it out of here
son of a single mom and grandson of a construction worker, Gutierrez was
the first in his family to go beyond high school, enrolling in Reed College
in 1989, where he majored in linguistics. He also hung around the computer
lab and soon became the guy who could unfreeze your computer or salvage
your corrupted term paper. He also used his computer skills for his thesis,
a comparative analysis of English, Spanish, and Tzotzil, a Mayan language
spoken in the Mexican region of Chiapas. Still, after graduation in 1994
he found himself stocking toys at a Target back home in San Diego, unaware
that his skillset was a first-class ticket to the new gold rush.
He found out soon enough. At CERFnet, an early ISP based in San Diego,
Gutierrez moved quickly from tech-support drone to network installer,
setting up internet access for large companies. To Gutierrez, the work
seemed second nature and relatively easy; he had been well served both
by his 300-baud modem and his linguistics training. “Setting up
these routers is like learning another language,” says Gutierrez.

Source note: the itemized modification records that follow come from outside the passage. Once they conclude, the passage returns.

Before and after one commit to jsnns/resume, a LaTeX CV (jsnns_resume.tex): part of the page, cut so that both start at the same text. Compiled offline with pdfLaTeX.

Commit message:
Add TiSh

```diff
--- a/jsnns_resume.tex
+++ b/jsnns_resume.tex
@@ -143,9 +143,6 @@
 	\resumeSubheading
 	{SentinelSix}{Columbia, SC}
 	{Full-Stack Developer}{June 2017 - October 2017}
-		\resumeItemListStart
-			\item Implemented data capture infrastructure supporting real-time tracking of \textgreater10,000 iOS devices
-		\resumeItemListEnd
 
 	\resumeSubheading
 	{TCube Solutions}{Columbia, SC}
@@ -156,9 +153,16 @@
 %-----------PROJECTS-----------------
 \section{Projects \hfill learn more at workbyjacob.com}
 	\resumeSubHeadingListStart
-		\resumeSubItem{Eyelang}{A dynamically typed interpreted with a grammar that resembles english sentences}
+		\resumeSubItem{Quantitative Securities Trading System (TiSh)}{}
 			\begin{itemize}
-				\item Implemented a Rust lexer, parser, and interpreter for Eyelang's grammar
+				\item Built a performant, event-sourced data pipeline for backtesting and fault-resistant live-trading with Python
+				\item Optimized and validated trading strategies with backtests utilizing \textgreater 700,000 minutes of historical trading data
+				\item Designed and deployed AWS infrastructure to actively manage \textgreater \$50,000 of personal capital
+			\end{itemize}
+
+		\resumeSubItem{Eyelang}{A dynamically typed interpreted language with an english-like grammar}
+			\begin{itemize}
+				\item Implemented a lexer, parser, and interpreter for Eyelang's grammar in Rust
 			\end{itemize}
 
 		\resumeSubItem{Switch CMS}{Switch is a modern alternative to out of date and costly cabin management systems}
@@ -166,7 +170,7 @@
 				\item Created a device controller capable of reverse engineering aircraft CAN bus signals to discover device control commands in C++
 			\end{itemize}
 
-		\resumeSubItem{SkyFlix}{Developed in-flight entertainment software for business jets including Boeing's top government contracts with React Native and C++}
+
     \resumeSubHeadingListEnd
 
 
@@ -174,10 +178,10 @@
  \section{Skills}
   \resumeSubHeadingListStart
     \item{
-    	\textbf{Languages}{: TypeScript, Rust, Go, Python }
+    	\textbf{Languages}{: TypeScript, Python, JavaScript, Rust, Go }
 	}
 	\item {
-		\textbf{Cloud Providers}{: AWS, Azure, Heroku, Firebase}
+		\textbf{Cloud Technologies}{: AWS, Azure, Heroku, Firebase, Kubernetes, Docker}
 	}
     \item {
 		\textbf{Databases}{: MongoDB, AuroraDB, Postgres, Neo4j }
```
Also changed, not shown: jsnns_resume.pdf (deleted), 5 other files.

“The rules make sense to me.”
But four years at Reed had turned Gutierrez into a Stumptown convert,
and when he was offered a chance to return to Portland, working as

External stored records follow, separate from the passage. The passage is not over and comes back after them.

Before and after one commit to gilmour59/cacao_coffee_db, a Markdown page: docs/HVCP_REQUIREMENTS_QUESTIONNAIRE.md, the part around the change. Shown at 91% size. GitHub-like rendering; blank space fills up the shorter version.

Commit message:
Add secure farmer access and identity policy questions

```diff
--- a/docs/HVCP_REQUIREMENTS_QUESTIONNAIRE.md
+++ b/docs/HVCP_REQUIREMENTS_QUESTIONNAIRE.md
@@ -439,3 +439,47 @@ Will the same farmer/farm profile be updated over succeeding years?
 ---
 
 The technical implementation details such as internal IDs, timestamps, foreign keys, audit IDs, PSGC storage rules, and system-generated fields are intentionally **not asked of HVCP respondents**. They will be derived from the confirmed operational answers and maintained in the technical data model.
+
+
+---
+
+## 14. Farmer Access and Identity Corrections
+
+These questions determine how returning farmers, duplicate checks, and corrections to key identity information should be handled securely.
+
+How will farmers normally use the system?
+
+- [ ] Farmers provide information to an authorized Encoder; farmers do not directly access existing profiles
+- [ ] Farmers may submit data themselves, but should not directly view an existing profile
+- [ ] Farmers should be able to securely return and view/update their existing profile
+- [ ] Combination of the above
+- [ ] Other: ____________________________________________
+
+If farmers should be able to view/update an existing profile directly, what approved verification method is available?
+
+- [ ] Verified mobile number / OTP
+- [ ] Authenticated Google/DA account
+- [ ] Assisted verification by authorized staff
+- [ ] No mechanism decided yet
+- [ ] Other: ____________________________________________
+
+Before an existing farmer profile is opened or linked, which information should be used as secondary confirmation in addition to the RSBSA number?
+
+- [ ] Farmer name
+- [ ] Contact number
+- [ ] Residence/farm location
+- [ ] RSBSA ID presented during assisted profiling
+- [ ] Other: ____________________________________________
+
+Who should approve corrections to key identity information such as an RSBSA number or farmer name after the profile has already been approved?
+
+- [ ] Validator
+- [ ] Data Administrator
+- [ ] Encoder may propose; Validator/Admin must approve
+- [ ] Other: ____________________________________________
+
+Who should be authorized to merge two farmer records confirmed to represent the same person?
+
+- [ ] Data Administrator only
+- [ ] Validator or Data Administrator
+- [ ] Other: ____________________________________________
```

administrator for the Army Corps of Engineers, he jumped. It was while
working for the Corps that Gutierrez discovered his real talent: the

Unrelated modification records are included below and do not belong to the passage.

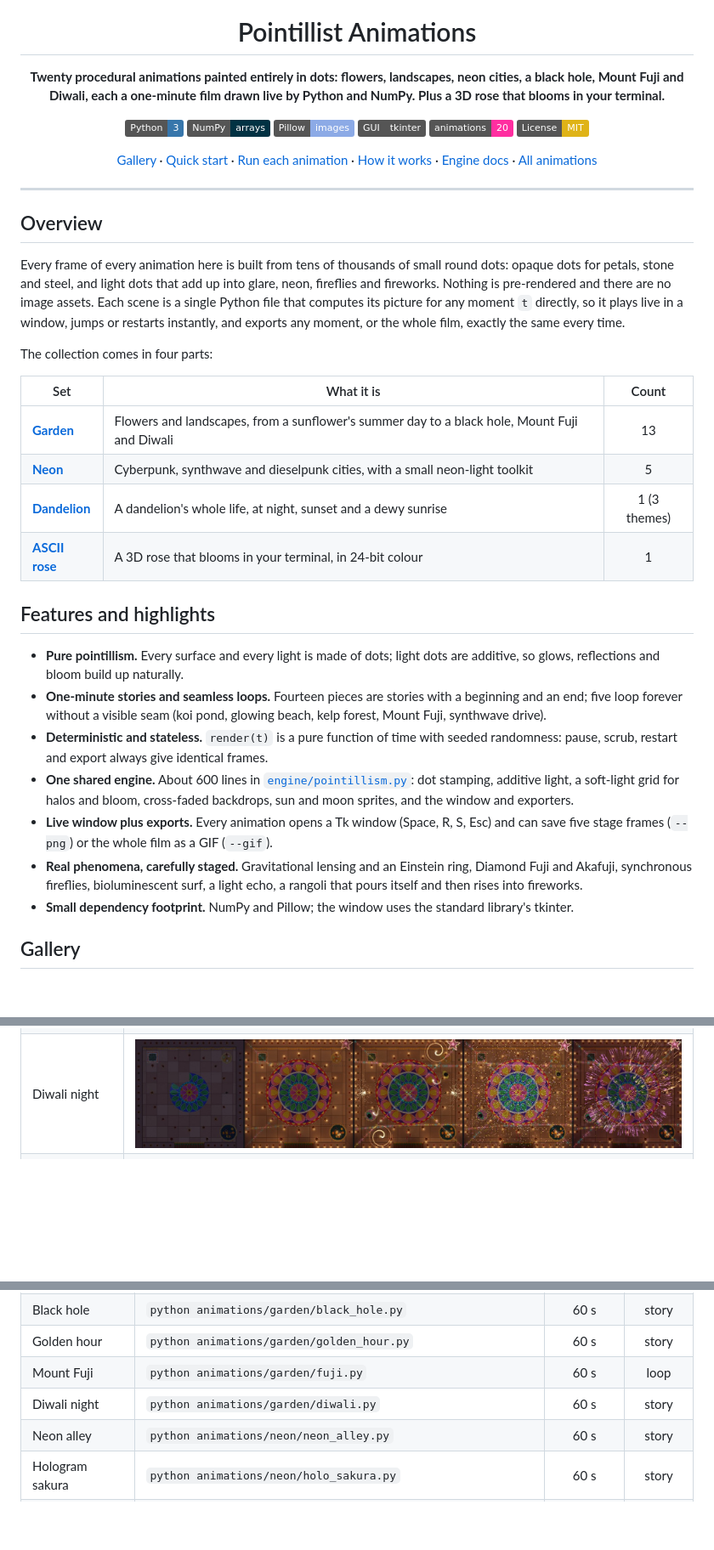
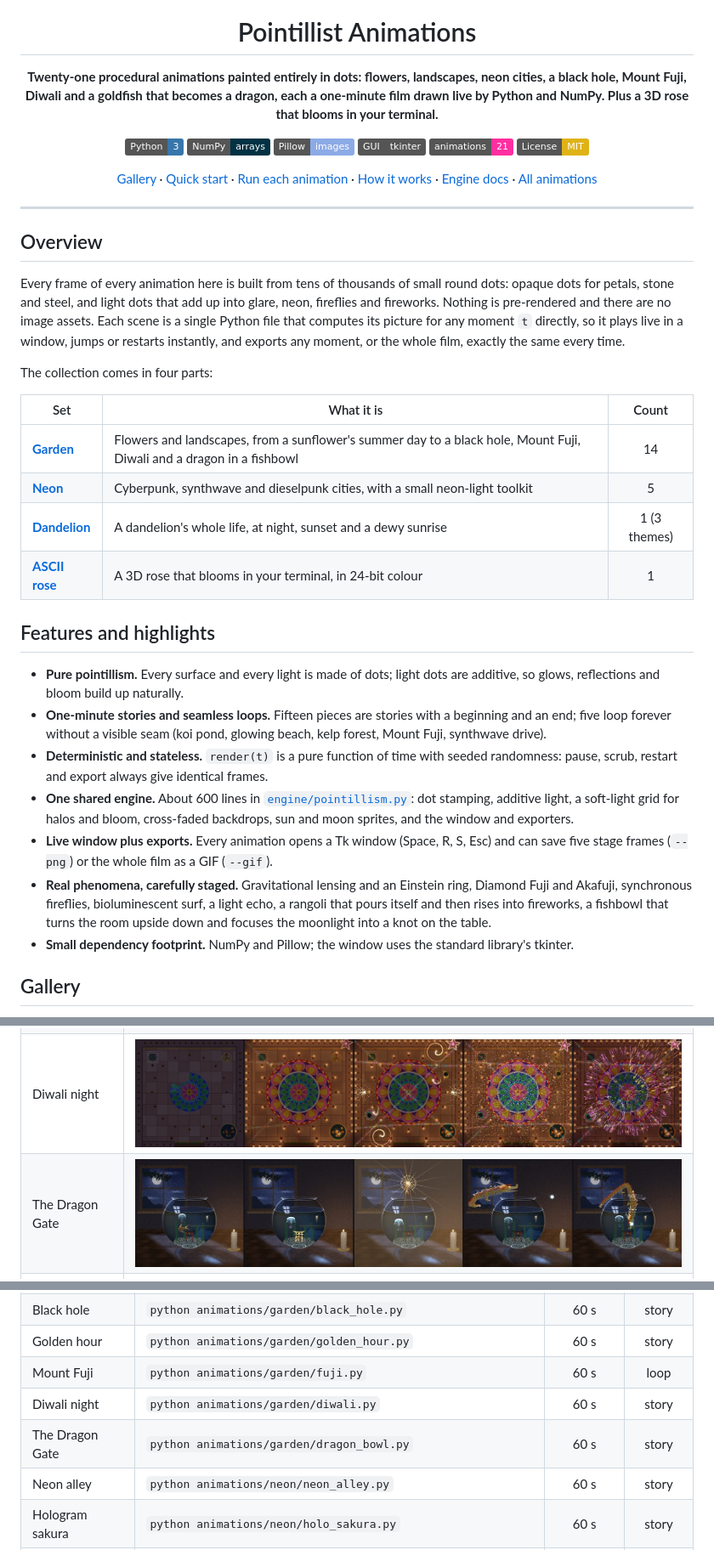
Before and after one commit to Carcus0013/pointillist-animations, a Markdown page: README.md, 3 parts joined by grey strips. Shown at 85% size. GitHub-like rendering; pictures changed too: assets/images/dragon_bowl_stages.jpg (added); folded sections open; badges without logos; blank space fills up the shorter version.

```diff
--- a/README.md
+++ b/README.md
@@ -4,14 +4,14 @@
 
 # Pointillist Animations
 
-**Twenty procedural animations painted entirely in dots: flowers, landscapes, neon cities, a black hole,
-Mount Fuji and Diwali, each a one-minute film drawn live by Python and NumPy. Plus a 3D rose that blooms in your terminal.**
+**Twenty-one procedural animations painted entirely in dots: flowers, landscapes, neon cities, a black hole,
+Mount Fuji, Diwali and a goldfish that becomes a dragon, each a one-minute film drawn live by Python and NumPy. Plus a 3D rose that blooms in your terminal.**
 
 [![Python](https://img.shields.io/badge/Python-3-3776AB?logo=python&logoColor=white)](https://www.python.org/)
 [![NumPy](https://img.shields.io/badge/NumPy-arrays-013243?logo=numpy&logoColor=white)](https://numpy.org/)
 [![Pillow](https://img.shields.io/badge/Pillow-images-8CAAE6)](https://python-pillow.org/)
 [![Tkinter](https://img.shields.io/badge/GUI-tkinter-555555)](https://docs.python.org/3/library/tkinter.html)
-[![Animations](https://img.shields.io/badge/animations-20-ff2ea0)](#gallery)
+[![Animations](https://img.shields.io/badge/animations-21-ff2ea0)](#gallery)
 [![License: MIT](https://img.shields.io/badge/License-MIT-yellow.svg)](LICENSE)
 
 [Gallery](#gallery) · [Quick start](#quick-start) · [Run each animation](#running-the-animations) · [How it works](#how-it-works) · [Engine docs](docs/ENGINE.md) · [All animations](docs/ANIMATIONS.md)
@@ -32,7 +32,7 @@ The collection comes in four parts:
 
 | Set | What it is | Count |
 |---|---|:---:|
-| **[Garden](#garden)** | Flowers and landscapes, from a sunflower's summer day to a black hole, Mount Fuji and Diwali | 13 |
+| **[Garden](#garden)** | Flowers and landscapes, from a sunflower's summer day to a black hole, Mount Fuji, Diwali and a dragon in a fishbowl | 14 |
 | **[Neon](#neon)** | Cyberpunk, synthwave and dieselpunk cities, with a small neon-light toolkit | 5 |
 | **[Dandelion](#dandelion)** | A dandelion's whole life, at night, sunset and a dewy sunrise | 1 (3 themes) |
 | **[ASCII rose](#ascii-rose)** | A 3D rose that blooms in your terminal, in 24-bit colour | 1 |
@@ -41,7 +41,7 @@ The collection comes in four parts:
 
 - **Pure pointillism.** Every surface and every light is made of dots; light dots are additive, so glows,
   reflections and bloom build up naturally.
-- **One-minute stories and seamless loops.** Fourteen pieces are stories with a beginning and an end;
+- **One-minute stories and seamless loops.** Fifteen pieces are stories with a beginning and an end;
   five loop forever without a visible seam (koi pond, glowing beach, kelp forest, Mount Fuji, synthwave drive).
 - **Deterministic and stateless.** `render(t)` is a pure function of time with seeded randomness: pause, scrub,
   restart and export always give identical frames.
@@ -51,7 +51,8 @@ The collection comes in four parts:
 - **Live window plus exports.** Every animation opens a Tk window (Space, R, S, Esc) and can save five
   stage frames (`--png`) or the whole film as a GIF (`--gif`).
 - **Real phenomena, carefully staged.** Gravitational lensing and an Einstein ring, Diamond Fuji and Akafuji,
-  synchronous fireflies, bioluminescent surf, a light echo, a rangoli that pours itself and then rises into fireworks.
+  synchronous fireflies, bioluminescent surf, a light echo, a rangoli that pours itself and then rises into fireworks,
+  a fishbowl that turns the room upside down and focuses the moonlight into a knot on the table.
 - **Small dependency footprint.** NumPy and Pillow; the window uses the standard library's tkinter.
 
 <a id="gallery"></a>
@@ -112,6 +113,7 @@ animations run at your window size. Five-stage strips of each whole minute are i
 | Golden hour | ![](assets/images/golden_hour_stages.jpg) |
 | Mount Fuji | ![](assets/images/fuji_stages.jpg) |
 | Diwali night | ![](assets/images/diwali_stages.jpg) |
+| The Dragon Gate | ![](assets/images/dragon_bowl_stages.jpg) |
 | Neon alley | ![](assets/images/neon_alley_stages.jpg) |
 | Hologram sakura | ![](assets/images/holo_sakura_stages.jpg) |
 | Synthwave drive | ![](assets/images/synthwave_drive_stages.jpg) |
@@ -208,6 +210,7 @@ Run from the repository root (or anywhere: each script finds the engine relative
 | Golden hour | `python animations/garden/golden_hour.py` | 60 s | story |
 | Mount Fuji | `python animations/garden/fuji.py` | 60 s | loop |
 | Diwali night | `python animations/garden/diwali.py` | 60 s | story |
+| The Dragon Gate | `python animations/garden/dragon_bowl.py` | 60 s | story |
 | Neon alley | `python animations/neon/neon_alley.py` | 60 s | story |
 | Hologram sakura | `python animations/neon/holo_sakura.py` | 60 s | story |
 | Synthwave drive | `python animations/neon/synthwave_drive.py` | 60 s | loop |
```
Also changed, not shown: other parts of README.md (+7 -6 lines), docs/ANIMATIONS.md (+35 -1 lines), docs/ENGINE.md (+2 -2 lines), 3 other files.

game of internet security. Charged with protecting the Corps computer
system from outside interference, Gutierrez “started playing around
with firewall architecture technology.” He stayed for three years,
leaving only after relations soured between the Corps and the contractor
for whom he worked.
This was early 1999, and the New Economy was hyping itself into overdrive.
Within days of putting himself back on the job market, Gutierrez was
job offers. Compaq offered him a $10,000 signing bonus, but Webvan,
a startup Web-based delivery service, was offering stock options. So
moved down to San Francisco to be with his then girlfriend, now wife,
and to take a job as a network security administrator for the company
that was going to make the supermarket obsolete. He began work in August
1999 as employee No. 176; a year later, Webvan had 2,000 employees
Gutierrez had become the director of information security, in charge
of everything from safeguarding customers’ information to seeing that
Webvan employees used passwords that couldn’t be easily cracked.